Seaford Historical Society lectures once again underway at Manor House

By Lynn R. Parks

The mission of the Seaford Historical Society is to preserve, protect and present local history. As part of the present part of that mission, the society sponsors a series of monthly lectures on topics connected to the regions past.

The lectures are held in September, October and November, and from February through June, on the first Monday of the month (except for September, when the lecture is held the second Monday). They take place at the Manor House in Seaford, in a lecture hall in the retirement communitys main building. And admission to the lectures is free.

This is an opportunity for people to come and hear about things that they may not otherwise know about, said Phyllis Williams, publicity chairwoman with the historical society.

Recent topics have included the Storm of 1962, which struck on Ash Wednesday of that year and caused more than $70 million (in 1962 dollars) in property damage in Delaware, most of it in Sussex County. That lecture was standing room only, Williams said.

Lecturers have come from the historical society membership as well as from other area historical societies and the Delaware Public Archives.

The next lecturer in this falls series will hail from Dover. Bill Hutchison is the lead educator emeritus of the Kalmar Nyckel Foundation, Wilmington. On Monday, he will talk about the ship, a replica of the vessel that brought Swedish settlers to Wilmington in 1632.

In particular, Williams said, he will address how sailors on the 17th-century ship navigated and how the ships guns were fired.

Hutchison was a social studies teacher and administrator in the Capital School District, retiring after 35 years. In 1994, he won the National Council of Geographic Educations Distinguished Teacher Achievement Award for excellence in teaching geography. He also taught at Delaware State University, Wilmington University and the University of Delaware.

He has been a volunteer crew member with the Kalmar Nyckel since 2003 and was volunteer of the year in 2006.

In November, to close out the fall series, Bill Collison, a member of the historical society, and Dan Parsons, the countys historic preservation planner, will talk about the history of the Hearn and Rawlins Mill near Seaford. Collison is co-author of The Earliest Settlers of Northwest Sussex Co, Delaware and Their Lands (2016), which traces the histories of 850 tracts of land from 1673 to 1800.

Lecturers for the spring 2018 series have not yet been scheduled.

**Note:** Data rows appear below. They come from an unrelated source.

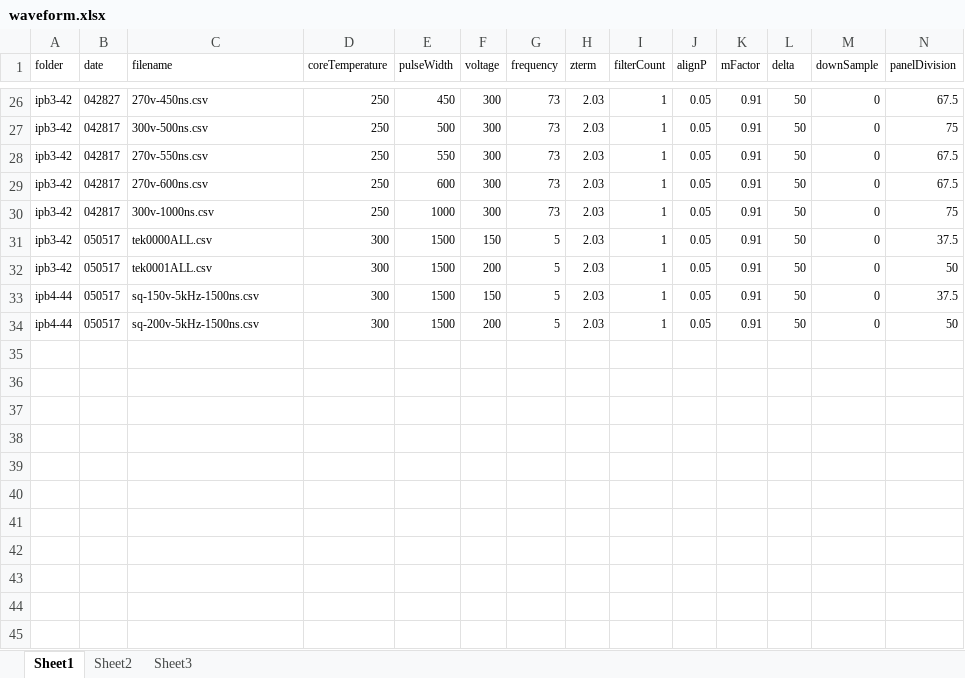
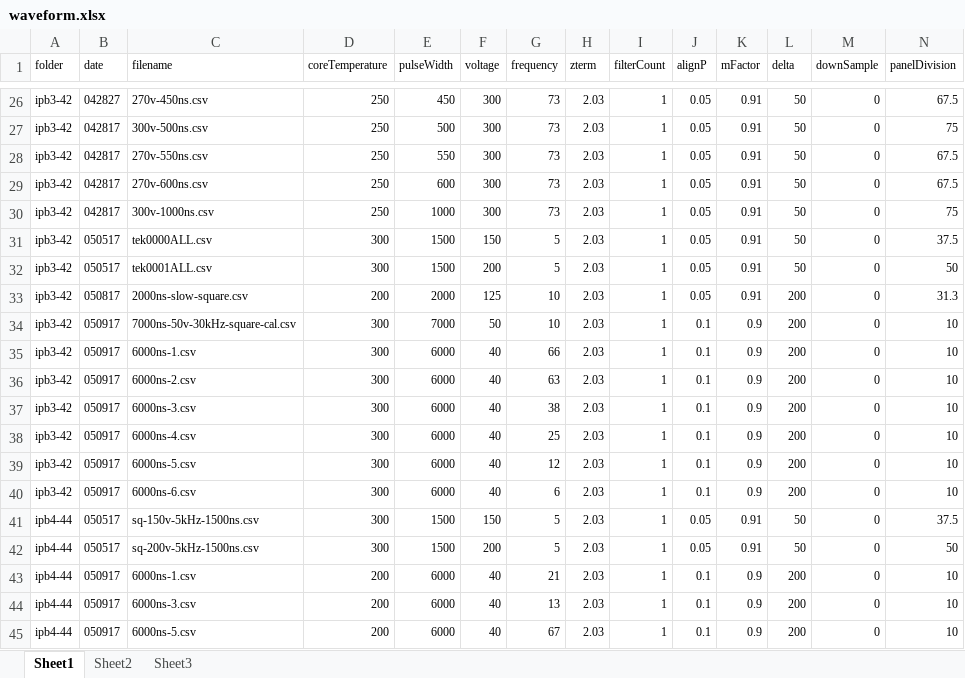
Before and after one commit to jliu4/BE, an Excel workbook: matlab/waveform/waveform.xlsx, sheet Sheet1, drawn as a sheet; only a part is shown, gaps mark what is left out; values as stored, in another font and other column widths than the file's, no borders; rows hold the shown columns only; the diff names each change by its address in the sheet, - before the commit and + after, or states it on an @@ line.

Commit message:
waveform

```diff
--- a/matlab/waveform/waveform.xlsx (sheet Sheet1)
+++ b/matlab/waveform/waveform.xlsx (sheet Sheet1)
+row 33: ipb3-42 | 050817 | 2000ns-slow-square.csv | 200 | 2000 | 125 | 10 | 2.03 | 1 | 0.05 | 0.91 | 200 | 0 | 31.3
+row 34: ipb3-42 | 050917 | 7000ns-50v-30kHz-square-cal.csv | 300 | 7000 | 50 | 10 | 2.03 | 1 | 0.1 | 0.9 | 200 | 0 | 10
+row 35: ipb3-42 | 050917 | 6000ns-1.csv | 300 | 6000 | 40 | 66 | 2.03 | 1 | 0.1 | 0.9 | 200 | 0 | 10
+row 36: ipb3-42 | 050917 | 6000ns-2.csv | 300 | 6000 | 40 | 63 | 2.03 | 1 | 0.1 | 0.9 | 200 | 0 | 10
+row 37: ipb3-42 | 050917 | 6000ns-3.csv | 300 | 6000 | 40 | 38 | 2.03 | 1 | 0.1 | 0.9 | 200 | 0 | 10
+row 38: ipb3-42 | 050917 | 6000ns-4.csv | 300 | 6000 | 40 | 25 | 2.03 | 1 | 0.1 | 0.9 | 200 | 0 | 10
+row 39: ipb3-42 | 050917 | 6000ns-5.csv | 300 | 6000 | 40 | 12 | 2.03 | 1 | 0.1 | 0.9 | 200 | 0 | 10
+row 40: ipb3-42 | 050917 | 6000ns-6.csv | 300 | 6000 | 40 | 6 | 2.03 | 1 | 0.1 | 0.9 | 200 | 0 | 10
+row 43: ipb4-44 | 050917 | 6000ns-1.csv | 200 | 6000 | 40 | 21 | 2.03 | 1 | 0.1 | 0.9 | 200 | 0 | 10
+row 44: ipb4-44 | 050917 | 6000ns-3.csv | 200 | 6000 | 40 | 13 | 2.03 | 1 | 0.1 | 0.9 | 200 | 0 | 10
+row 45: ipb4-44 | 050917 | 6000ns-5.csv | 200 | 6000 | 40 | 67 | 2.03 | 1 | 0.1 | 0.9 | 200 | 0 | 10
```
Also changed, not shown: matlab/logDataProcess/ipb3-37.xlsx, matlab/logDataProcess/ipb3-42.xlsx, 21 other files.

Lectures start at 7:15 p.m. For information, call Collison, 629-7110. For information about the historical society, visit its website,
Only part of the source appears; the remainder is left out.